Just how is it that the freezing of the world’s credit markets can help you go on vacation?
There are two answers: changing Dollar currency exchange rates, and the fall in the price of oil.
One Euro today costs $1.34, whereas six months ago it was $1.60; a British pound now costs $1.49 versus $2.00 in the middle of July.
The dollar has been helped by several factors. One is that foreign investors have been trying to liquidate (turn into cash) investments in stocks, bonds and, yes, whacky mortgage-backed securities. Much of these are dollar denominated, so they needed to buy dollars to do so — and that raised demand, thus making the dollar stronger (the same happened for the Japanese Yen, but this is not a Japanese travel photo site!)
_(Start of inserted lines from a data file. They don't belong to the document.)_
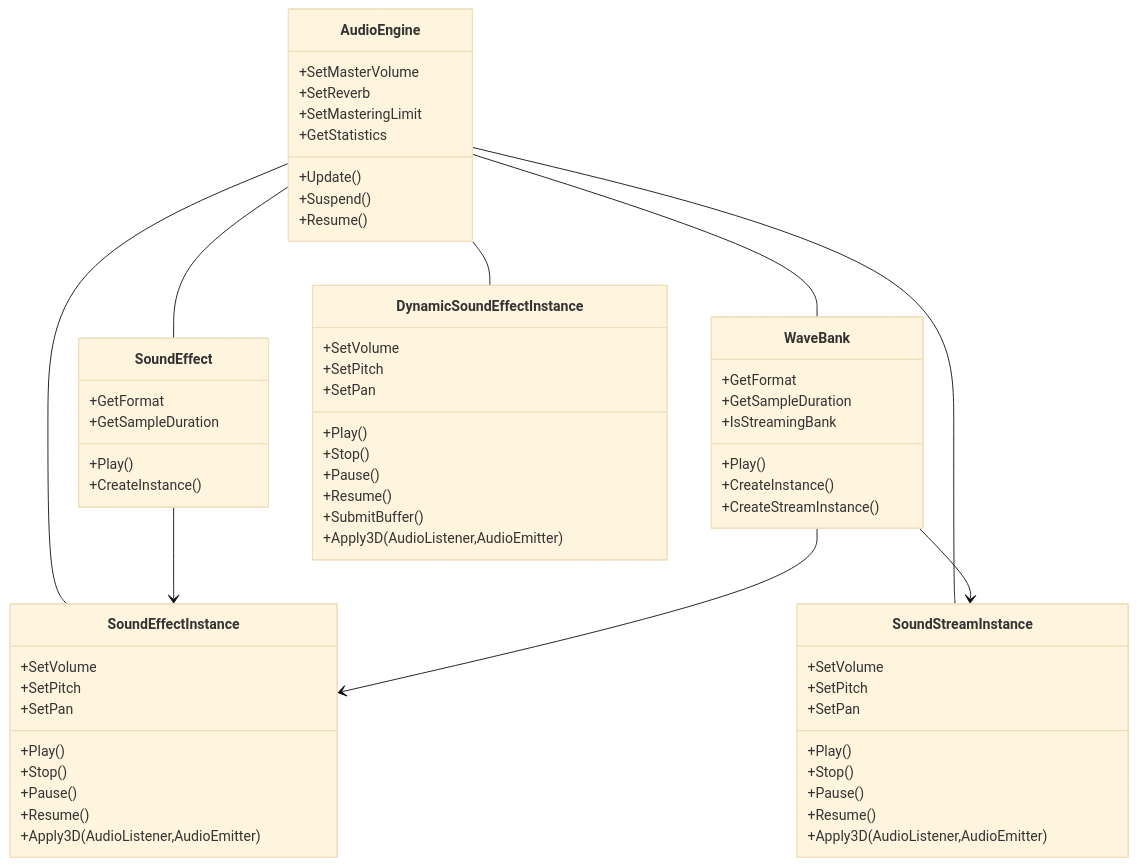
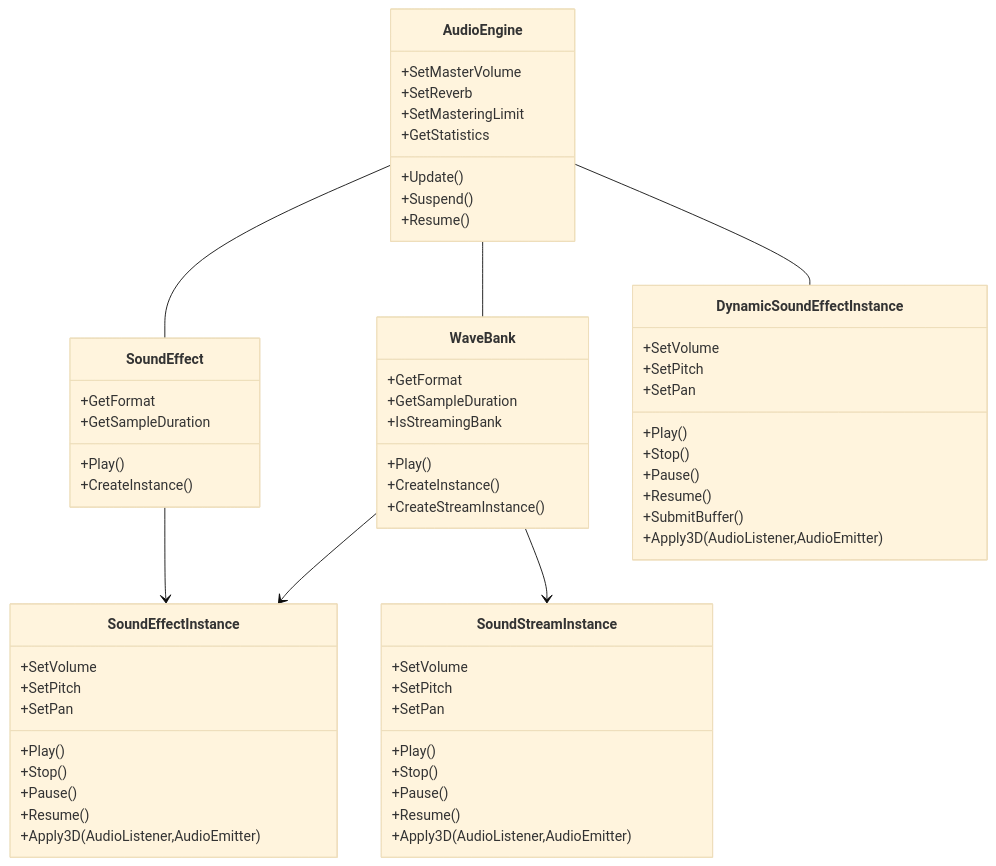
One commit to neogrammer/Wiki changed the first of 2 diagrams in Audio.md. Above: the diagram before and after it, drawn with Mermaid (base theme).

Commit message:
Updated Audio (markdown)

````diff
--- a/Audio.md
+++ b/Audio.md
@@ -18,65 +18,63 @@
 ```mermaid
 classDiagram
 class AudioEngine{
    +SetMasterVolume
    +SetReverb
    +SetMasteringLimit
    +GetStatistics
    +Update()
    +Suspend()
    +Resume()
 }
 class SoundEffect{
    +GetFormat
    +GetSampleDuration
    +Play()
    +CreateInstance()
 }
 class WaveBank{
    +GetFormat
    +GetSampleDuration
    +IsStreamingBank
    +Play()
    +CreateInstance()
    +CreateStreamInstance()
 }
 class SoundEffectInstance{
    +SetVolume
    +SetPitch
    +SetPan
    +Play()
    +Stop()
    +Pause()
    +Resume()
    +Apply3D(AudioListener,AudioEmitter)
 }
 class SoundStreamInstance{
    +SetVolume
    +SetPitch
    +SetPan
    +Play()
    +Stop()
    +Pause()
    +Resume()
    +Apply3D(AudioListener,AudioEmitter)
 }
 class DynamicSoundEffectInstance{
    +SetVolume
    +SetPitch
    +SetPan
    +Play()
    +Stop()
    +Pause()
    +Resume()
    +SubmitBuffer()
    +Apply3D(AudioListener,AudioEmitter)
 }
 AudioEngine -- SoundEffect
 AudioEngine -- WaveBank
-AudioEngine -- SoundEffectInstance
-AudioEngine -- SoundStreamInstance
 AudioEngine -- DynamicSoundEffectInstance
 SoundEffect --> SoundEffectInstance
 WaveBank --> SoundEffectInstance
 WaveBank --> SoundStreamInstance
 ```
````
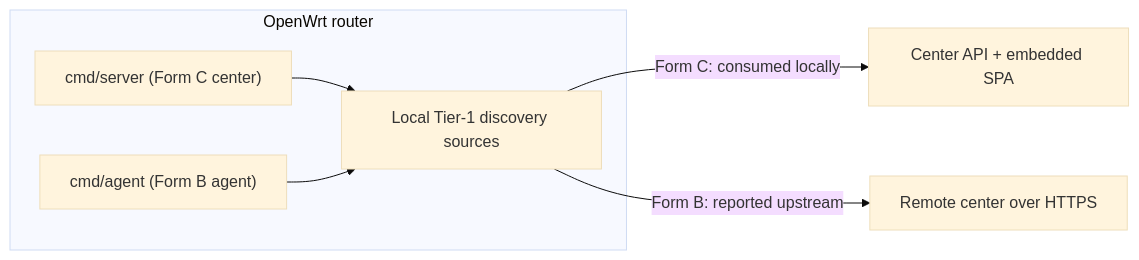
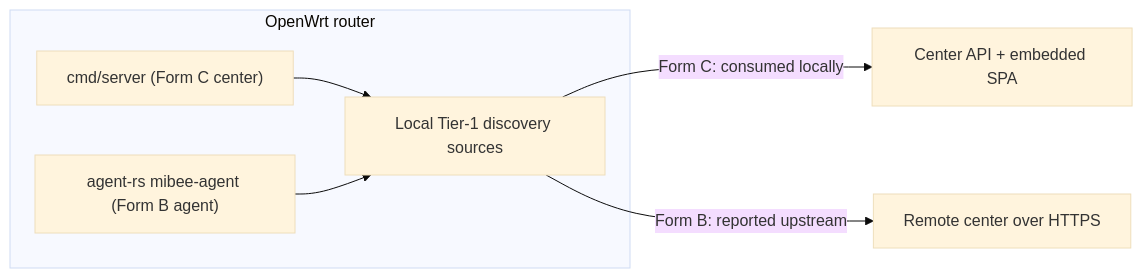
Before and after one commit to Mi-Bee-Studio/mibee-docs: the diagram in mibeesteward/en-US/openwrt.md, drawn with Mermaid (base theme). The commit also changed other lines of this file and 215 other files, not shown here.

````diff
--- a/mibeesteward/en-US/openwrt.md
+++ b/mibeesteward/en-US/openwrt.md
@@ -27,9 +31,9 @@
 ```mermaid
 flowchart LR
     subgraph R["OpenWrt router"]
         S["cmd/server (Form C center)"] --> C["Local Tier-1 discovery sources"]
-        B["cmd/agent (Form B agent)"] --> C
+        B["agent-rs mibee-agent (Form B agent)"] --> C
     end
     C -->|"Form C: consumed locally"| D["Center API + embedded SPA"]
     C -->|"Form B: reported upstream"| E["Remote center over HTTPS"]
 ```
````
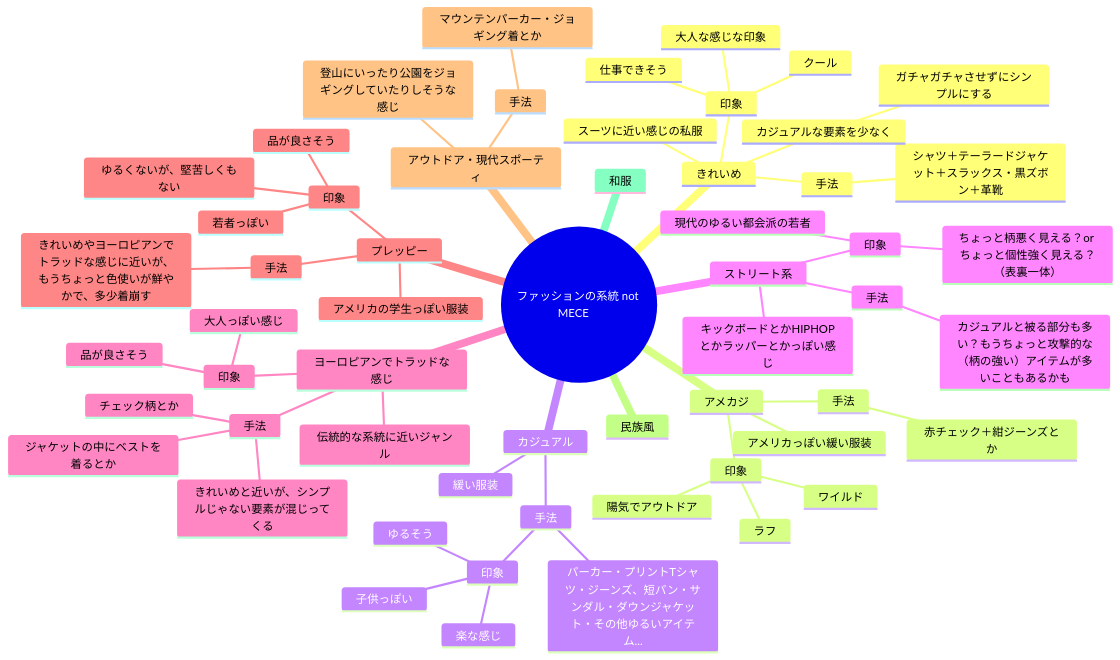
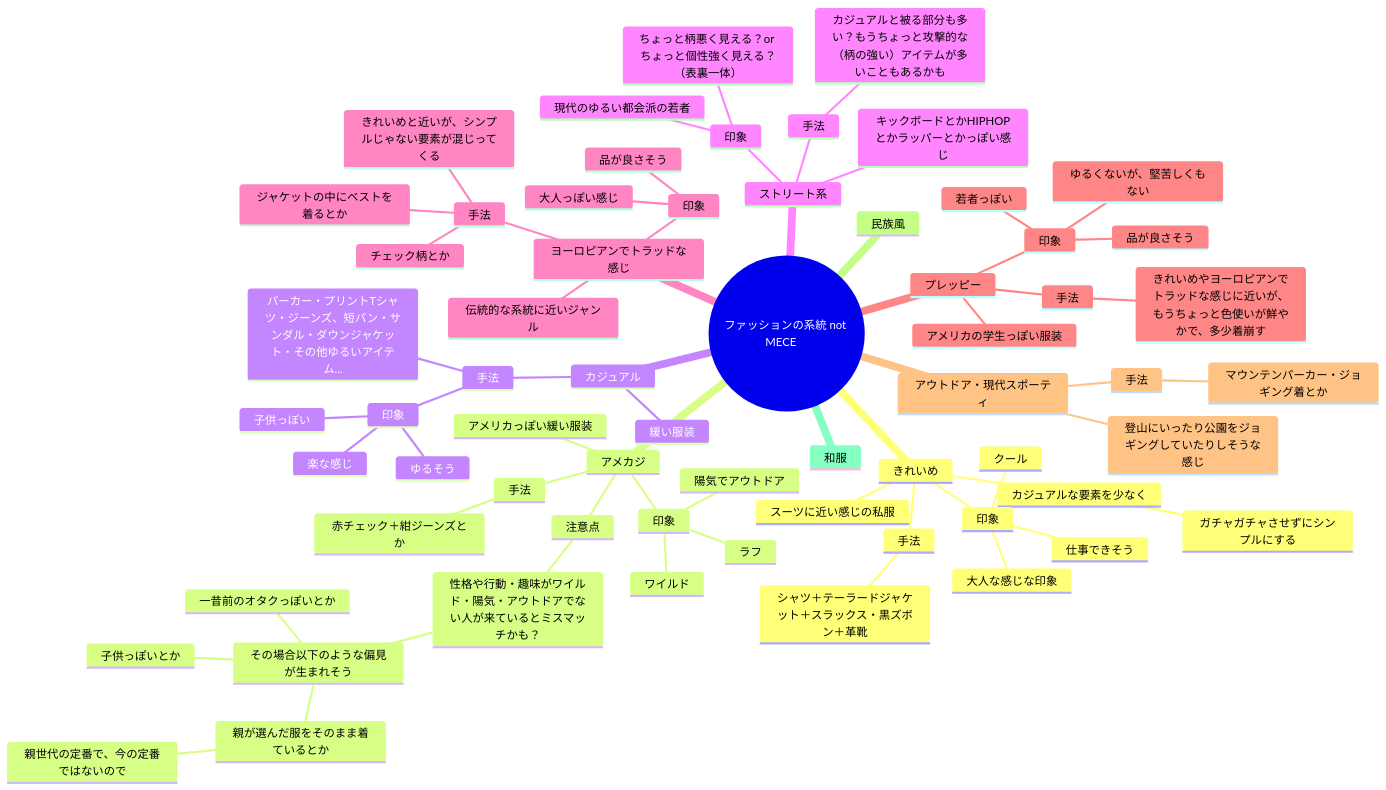
The third of 4 diagrams in README.md (yuchiki/mens_fashion_advice), drawn with Mermaid before and after one commit.

Commit message:
アメカジ注意点加筆

````diff
--- a/README.md
+++ b/README.md
@@ -109,60 +109,67 @@
 ```mermaid
     mindmap((ファッションの系統 not MECE    ))
         きれいめ
             スーツに近い感じの私服
             手法
                 シャツ＋テーラードジャケット＋スラックス・黒ズボン＋革靴
             カジュアルな要素を少なく
                 ガチャガチャさせずにシンプルにする
             印象
                 仕事できそう
                 大人な感じな印象
                 クール
         アメカジ
                 アメリカっぽい緩い服装
                 手法
                     赤チェック＋紺ジーンズとか
                 印象
                     ワイルド
                     ラフ
                     陽気でアウトドア
+                注意点
+                    性格や行動・趣味がワイルド・陽気・アウトドアでない人が来ているとミスマッチかも？
+                        その場合以下のような偏見が生まれそう
+                            親が選んだ服をそのまま着ているとか
+                                親世代の定番で、今の定番ではないので
+                            一昔前のオタクっぽいとか
+                            子供っぽいとか
         カジュアル
             緩い服装
             手法
                 パーカー・プリントTシャツ・ジーンズ、短パン・サンダル・ダウンジャケット・その他ゆるいアイテム...
                 印象
                 　    ゆるそう
                     子供っぽい
                     楽な感じ
         ストリート系
             キックボードとかHIPHOPとかラッパーとかっぽい感じ
             手法
                 カジュアルと被る部分も多い？もうちょっと攻撃的な（柄の強い）アイテムが多いこともあるかも
             印象
                 現代のゆるい都会派の若者
                 ちょっと柄悪く見える？or ちょっと個性強く見える？（表裏一体）
         ヨーロピアンでトラッドな感じ
             伝統的な系統に近いジャンル
             手法
                 きれいめと近いが、シンプルじゃない要素が混じってくる
                 チェック柄とか
                 ジャケットの中にベストを着るとか
             印象
                 大人っぽい感じ
                 品が良さそう
         プレッピー
             アメリカの学生っぽい服装
             手法
                 きれいめやヨーロピアンでトラッドな感じに近いが、もうちょっと色使いが鮮やかで、多少着崩す
             印象
                 品が良さそう
                 若者っぽい
                 ゆるくないが、堅苦しくもない
         アウトドア・現代スポーティ
             登山にいったり公園をジョギングしていたりしそうな感じ
             手法
                 マウンテンパーカー・ジョギング着とか
         民族風
         和服
 
 ```
````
Another reason is that those trading in currencies for a living believe that the Dollar and Yen are “safe” and more tradeable than other currencies.
The fall in the price of oil, due to reduced demand from China and other large economies, has meant that airlines have been gradually cutting the price of tickets as fuel becomes cheaper. Falling demand has had something to do with that too: airlines are far more likely to pass on falling fuel costs if they think it will fill their ‘planes.
The net:take another look at that European vacation — it might be a lot cheaper now than it was 6 months ago!